THE Political Actors Dialogue (POLAD) has broadened its consultations around electoral reforms to get input from civil society organisations to find common ground and ensure free and fair elections in 2023.
POLAD principals and CSO representatives met in Nyanga over the weekend to interrogate the draft Electoral Amendment Bill submitted to Parliament by civic society groups.
They also interrogated the recently gazetted Independent Mechanism Complaints Process Bill.
The ongoing consultation is meant to get stakeholders’ input on legislative, administrative and political gaps that exist in the Electoral Act.
POLAD will then come up with a position paper on electoral reforms for presentation to Government.
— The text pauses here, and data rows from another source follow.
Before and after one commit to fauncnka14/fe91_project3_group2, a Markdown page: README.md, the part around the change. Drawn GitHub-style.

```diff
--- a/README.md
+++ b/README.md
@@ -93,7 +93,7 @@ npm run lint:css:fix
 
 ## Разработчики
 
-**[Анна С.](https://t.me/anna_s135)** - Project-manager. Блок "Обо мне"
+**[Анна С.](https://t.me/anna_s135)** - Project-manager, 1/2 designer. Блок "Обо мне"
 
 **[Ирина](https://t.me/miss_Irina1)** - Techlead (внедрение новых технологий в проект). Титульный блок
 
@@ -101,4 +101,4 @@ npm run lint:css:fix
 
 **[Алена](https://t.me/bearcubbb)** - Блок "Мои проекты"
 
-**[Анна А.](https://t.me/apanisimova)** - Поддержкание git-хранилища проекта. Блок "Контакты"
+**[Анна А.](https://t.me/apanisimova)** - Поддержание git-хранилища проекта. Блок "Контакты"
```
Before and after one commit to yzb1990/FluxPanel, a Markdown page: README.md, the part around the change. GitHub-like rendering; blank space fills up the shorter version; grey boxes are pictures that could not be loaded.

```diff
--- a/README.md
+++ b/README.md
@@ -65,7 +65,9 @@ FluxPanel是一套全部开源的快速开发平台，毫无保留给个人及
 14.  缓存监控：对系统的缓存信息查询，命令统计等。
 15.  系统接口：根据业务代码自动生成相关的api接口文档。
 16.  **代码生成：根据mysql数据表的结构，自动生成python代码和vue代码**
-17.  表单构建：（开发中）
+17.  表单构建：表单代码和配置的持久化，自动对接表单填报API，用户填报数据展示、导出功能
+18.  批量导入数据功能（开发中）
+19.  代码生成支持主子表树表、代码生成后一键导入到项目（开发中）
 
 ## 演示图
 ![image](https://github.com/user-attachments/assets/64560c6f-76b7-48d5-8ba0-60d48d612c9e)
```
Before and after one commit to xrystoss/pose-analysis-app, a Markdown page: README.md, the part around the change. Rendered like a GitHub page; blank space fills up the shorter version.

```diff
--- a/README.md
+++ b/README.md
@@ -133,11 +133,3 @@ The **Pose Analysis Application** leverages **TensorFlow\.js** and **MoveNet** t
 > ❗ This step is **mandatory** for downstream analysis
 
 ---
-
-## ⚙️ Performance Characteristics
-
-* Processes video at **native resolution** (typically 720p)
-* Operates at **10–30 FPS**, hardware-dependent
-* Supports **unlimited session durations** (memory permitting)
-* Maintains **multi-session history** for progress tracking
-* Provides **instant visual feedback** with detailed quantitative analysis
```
Zimbabwe Electoral Support Network (ZESN) programmes coordinator, Mrs Ellen Dingane, said POLAD principals were interrogating the bill to lobby for reforms to the Electoral Act.
“We are unpacking the draft bill developed by CSOs to strengthen the Electoral Act, after which POLAD principals will use their platform to push for some reforms.
“We are agreeing on most of the issues, but there are issues that need to be tightened. For example, the bill says the voters’ roll should be availed to interested stakeholders in a timely manner — and they (POLAD ) have asked us to provide a specific timeframe.
“The need for reform is very evident, hence the need to amend the Electoral Act,” said Mrs Dingane.
She said proposals in the bill will significantly improve the legislative framework for elections in Zimbabwe if adopted.
Key highlights of the draft bill include advancing the independence of ZEC, gender parity in political parties, Parliament and local authorities; as well as the observance of quotas reserved for the youth and persons with disabilities.
In addition, it is recommended that the visually impaired voters be provided with a braille ballot paper to ensure secrecy of the votes.
Zanu PF representative and national secretary for legal affairs, Cde Paul Mangwana, said most of the proposals are progressive since they seek to improve transparency around elections.
However, he said some of the proposals are far-fetched.
“The Government should play a role when it comes to the invitation of foreign election observers. We have disagreed on the proposal that ZEC should approve the foreign observers who come into the country.
“This is a security matter and the State must play a key role in admitting or denying entry into the country,” said Cde Mangwana.
National Constitutional Assembly (NCA) leader, Professor Lovemore Madhuku, said electoral reforms are crucial for free and fair elections in 2023.
“We are going through the whole Electoral Act and all other laws that are related to elections and proposing the reforms we would want to see,” he said, adding that those dismissing POLAD as a useless grouping of politicians are misguided.
“It doesn’t help to exclude yourself when you want to make political and electoral reforms that require those in Government to take on board. Those not joining POLAD are not interested in electoral and political reforms. They will make noise until the next elections. It is their way of doing things,” said Prof Madhuku.
MDC-A leader, Mr Nelson Chamisa, has snubbed the political grouping where 18 political parties are represented.
People’s Rainbow Coalition leader, Mrs Lucia Matibenga, said there is need for broader consultation around electoral reforms.
“We are no longer going to be fumbling in the dark as we advocate for the reforms. The reforms are generally agreed as a necessity to levelling the playing field before the 2023 elections. They will help us to have undisputed elections,” she said.